(Before-and-after change data)
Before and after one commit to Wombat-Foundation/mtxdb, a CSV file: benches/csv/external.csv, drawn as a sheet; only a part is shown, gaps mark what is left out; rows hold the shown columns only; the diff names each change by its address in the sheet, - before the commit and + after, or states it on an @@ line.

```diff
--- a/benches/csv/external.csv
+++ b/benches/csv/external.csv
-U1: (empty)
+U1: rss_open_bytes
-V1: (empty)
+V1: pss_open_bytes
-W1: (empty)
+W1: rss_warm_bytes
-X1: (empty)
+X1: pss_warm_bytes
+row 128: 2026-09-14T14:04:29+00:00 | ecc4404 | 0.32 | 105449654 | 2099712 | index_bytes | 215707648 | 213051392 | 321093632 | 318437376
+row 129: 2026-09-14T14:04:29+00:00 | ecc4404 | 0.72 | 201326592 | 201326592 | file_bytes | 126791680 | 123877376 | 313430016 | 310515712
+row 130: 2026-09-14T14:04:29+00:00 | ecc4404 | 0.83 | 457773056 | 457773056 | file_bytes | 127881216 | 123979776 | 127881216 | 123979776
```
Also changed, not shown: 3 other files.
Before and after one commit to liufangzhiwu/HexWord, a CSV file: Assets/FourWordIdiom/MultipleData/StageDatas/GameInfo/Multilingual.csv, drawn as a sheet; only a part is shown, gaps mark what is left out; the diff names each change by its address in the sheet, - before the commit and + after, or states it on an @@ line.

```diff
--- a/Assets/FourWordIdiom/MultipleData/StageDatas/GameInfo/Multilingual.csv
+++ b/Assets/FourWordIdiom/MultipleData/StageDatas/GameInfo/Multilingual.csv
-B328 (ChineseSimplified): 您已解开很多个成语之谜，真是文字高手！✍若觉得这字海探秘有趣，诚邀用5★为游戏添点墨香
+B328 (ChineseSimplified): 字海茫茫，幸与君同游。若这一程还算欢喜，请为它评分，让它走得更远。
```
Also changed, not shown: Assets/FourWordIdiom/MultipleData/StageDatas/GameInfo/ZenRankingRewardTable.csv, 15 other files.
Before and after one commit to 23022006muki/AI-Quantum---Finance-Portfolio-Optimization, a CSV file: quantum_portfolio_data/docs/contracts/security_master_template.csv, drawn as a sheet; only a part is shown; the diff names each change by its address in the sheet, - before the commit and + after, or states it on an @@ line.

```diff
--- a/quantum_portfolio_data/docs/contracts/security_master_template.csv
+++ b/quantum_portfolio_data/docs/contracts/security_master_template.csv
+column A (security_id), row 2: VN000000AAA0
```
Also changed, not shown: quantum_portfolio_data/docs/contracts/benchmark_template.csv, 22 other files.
==
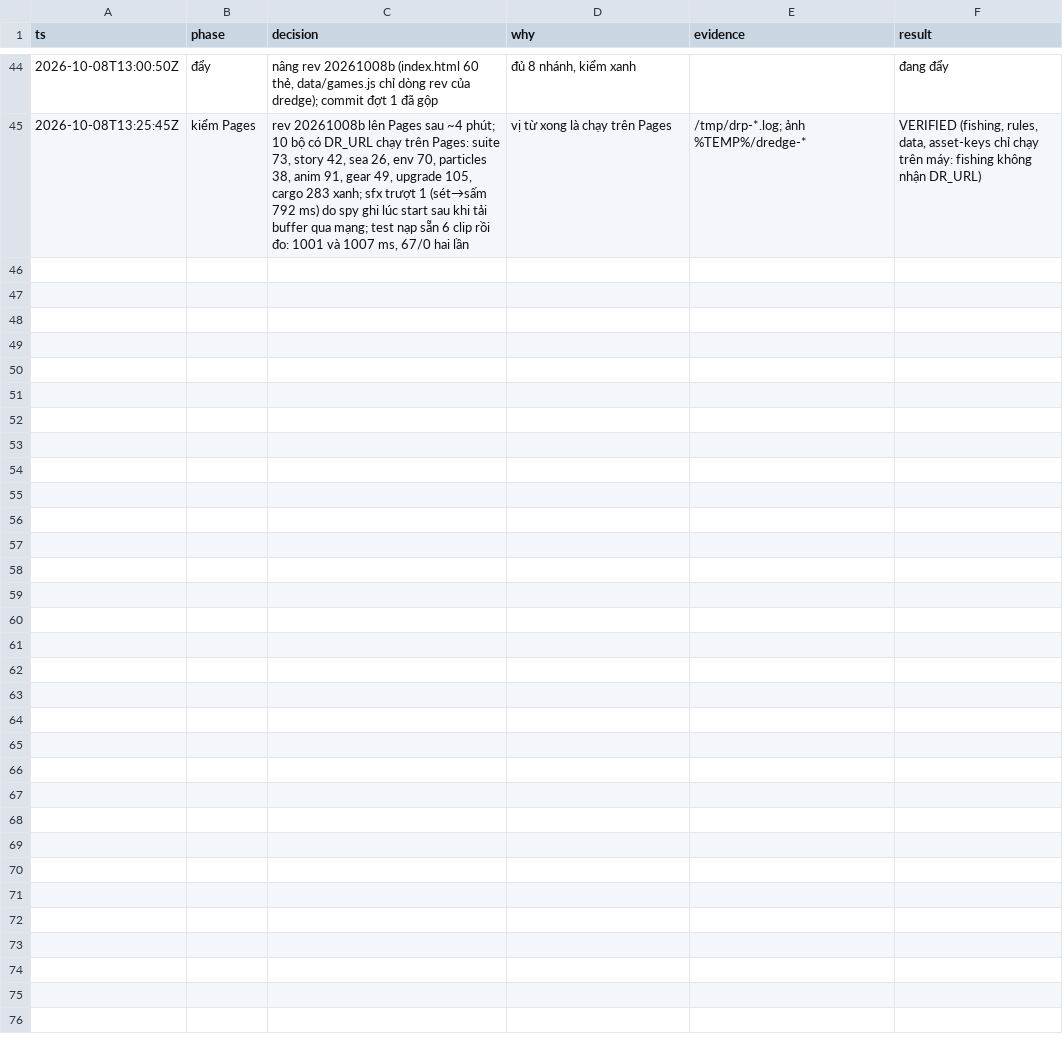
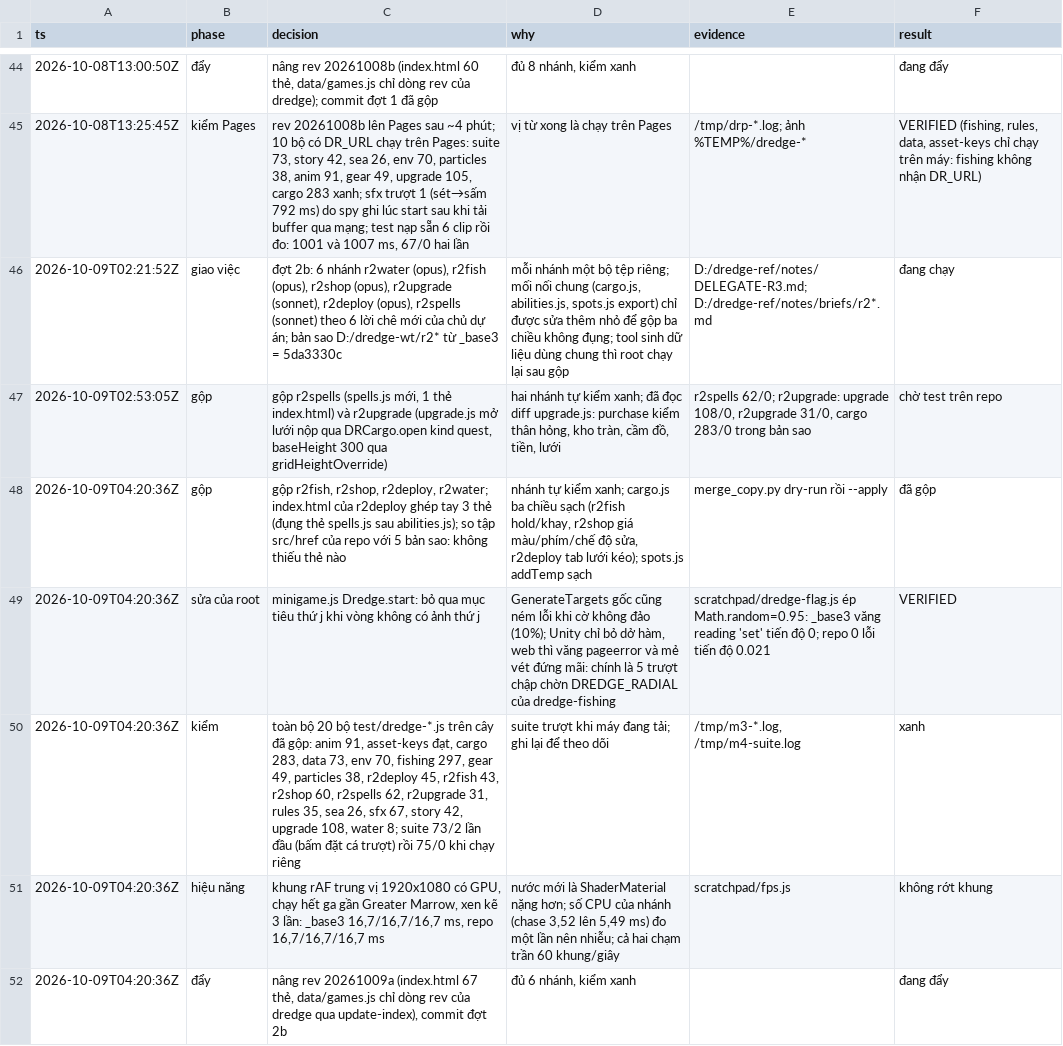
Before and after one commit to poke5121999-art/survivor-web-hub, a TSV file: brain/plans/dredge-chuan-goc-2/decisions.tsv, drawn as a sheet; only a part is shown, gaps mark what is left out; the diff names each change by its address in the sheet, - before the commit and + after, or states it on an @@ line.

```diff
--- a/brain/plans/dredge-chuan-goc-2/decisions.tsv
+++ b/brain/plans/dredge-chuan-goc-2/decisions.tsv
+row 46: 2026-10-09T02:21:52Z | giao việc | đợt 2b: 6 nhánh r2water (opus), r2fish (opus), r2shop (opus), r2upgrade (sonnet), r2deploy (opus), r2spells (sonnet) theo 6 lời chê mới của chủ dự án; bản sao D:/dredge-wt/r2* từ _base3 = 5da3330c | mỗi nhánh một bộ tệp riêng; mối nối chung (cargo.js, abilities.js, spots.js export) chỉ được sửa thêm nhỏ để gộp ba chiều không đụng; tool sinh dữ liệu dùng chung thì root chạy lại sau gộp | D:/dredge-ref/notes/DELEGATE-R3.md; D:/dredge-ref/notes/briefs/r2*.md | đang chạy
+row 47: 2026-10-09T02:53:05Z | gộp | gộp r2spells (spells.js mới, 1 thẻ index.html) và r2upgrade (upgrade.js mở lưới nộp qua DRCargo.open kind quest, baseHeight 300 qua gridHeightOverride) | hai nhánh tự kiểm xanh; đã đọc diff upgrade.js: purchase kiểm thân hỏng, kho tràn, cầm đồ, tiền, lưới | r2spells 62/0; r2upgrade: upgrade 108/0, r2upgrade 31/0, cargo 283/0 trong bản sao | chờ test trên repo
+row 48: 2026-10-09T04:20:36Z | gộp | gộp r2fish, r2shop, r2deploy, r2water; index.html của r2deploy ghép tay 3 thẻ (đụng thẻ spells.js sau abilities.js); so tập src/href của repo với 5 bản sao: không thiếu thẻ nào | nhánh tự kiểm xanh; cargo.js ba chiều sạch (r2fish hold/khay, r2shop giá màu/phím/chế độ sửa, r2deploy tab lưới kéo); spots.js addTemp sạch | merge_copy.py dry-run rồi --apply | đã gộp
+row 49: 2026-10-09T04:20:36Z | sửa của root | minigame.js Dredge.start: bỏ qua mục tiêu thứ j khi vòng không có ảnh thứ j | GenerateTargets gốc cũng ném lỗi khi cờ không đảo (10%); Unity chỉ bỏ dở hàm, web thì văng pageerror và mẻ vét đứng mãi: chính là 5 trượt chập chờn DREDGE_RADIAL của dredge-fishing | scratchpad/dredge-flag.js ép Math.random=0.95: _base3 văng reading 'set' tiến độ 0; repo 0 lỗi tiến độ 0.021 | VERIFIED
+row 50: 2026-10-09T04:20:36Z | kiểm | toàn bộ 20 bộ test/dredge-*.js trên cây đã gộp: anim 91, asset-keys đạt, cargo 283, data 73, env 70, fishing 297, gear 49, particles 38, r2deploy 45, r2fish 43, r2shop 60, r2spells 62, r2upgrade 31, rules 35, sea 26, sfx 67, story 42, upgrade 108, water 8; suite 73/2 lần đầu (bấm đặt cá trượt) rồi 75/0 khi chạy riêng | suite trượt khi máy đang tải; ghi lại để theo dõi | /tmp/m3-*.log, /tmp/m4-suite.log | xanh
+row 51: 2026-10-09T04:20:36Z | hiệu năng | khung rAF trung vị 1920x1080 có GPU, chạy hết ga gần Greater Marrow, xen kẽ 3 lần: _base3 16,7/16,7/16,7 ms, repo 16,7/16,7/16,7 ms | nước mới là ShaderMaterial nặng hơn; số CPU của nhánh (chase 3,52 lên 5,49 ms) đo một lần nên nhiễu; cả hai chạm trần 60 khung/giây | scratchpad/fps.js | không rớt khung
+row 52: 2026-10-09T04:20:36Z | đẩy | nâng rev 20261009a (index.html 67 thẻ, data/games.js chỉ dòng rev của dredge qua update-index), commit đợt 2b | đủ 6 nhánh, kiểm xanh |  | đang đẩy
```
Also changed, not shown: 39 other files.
==
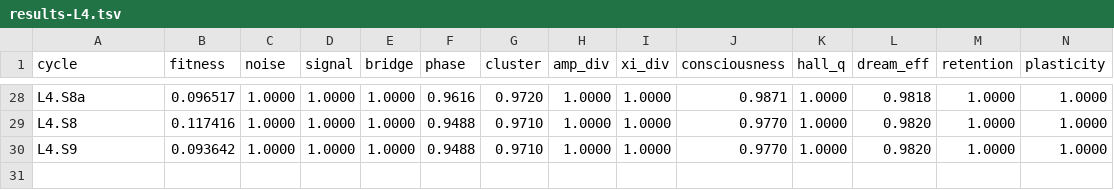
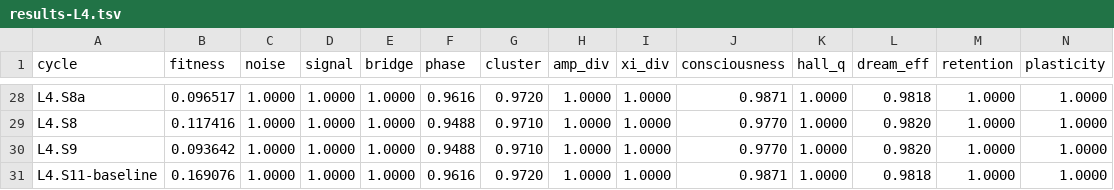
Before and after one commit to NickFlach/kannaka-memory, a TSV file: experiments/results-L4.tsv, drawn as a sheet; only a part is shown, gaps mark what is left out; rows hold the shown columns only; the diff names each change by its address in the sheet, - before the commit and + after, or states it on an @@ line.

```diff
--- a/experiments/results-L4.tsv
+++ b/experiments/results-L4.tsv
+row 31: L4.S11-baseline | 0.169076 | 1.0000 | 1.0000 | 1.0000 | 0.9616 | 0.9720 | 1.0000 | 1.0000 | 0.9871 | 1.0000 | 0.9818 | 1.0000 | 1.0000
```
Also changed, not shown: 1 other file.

### WHAT THIS TASK INVOLVES
Search the data for the string "brain" and copy each line where it appears.

### ANSWER TO THIS EXERCISE
Before and after one commit to poke5121999-art/survivor-web-hub, a TSV file: brain/plans/dredge-chuan-goc-2/decisions.tsv, drawn as a sheet; only a part is shown, gaps mark what is left out; the diff names each change by its address in the sheet, - before the commit and + after, or states it on an @@ line.
--- a/brain/plans/dredge-chuan-goc-2/decisions.tsv
+++ b/brain/plans/dredge-chuan-goc-2/decisions.tsv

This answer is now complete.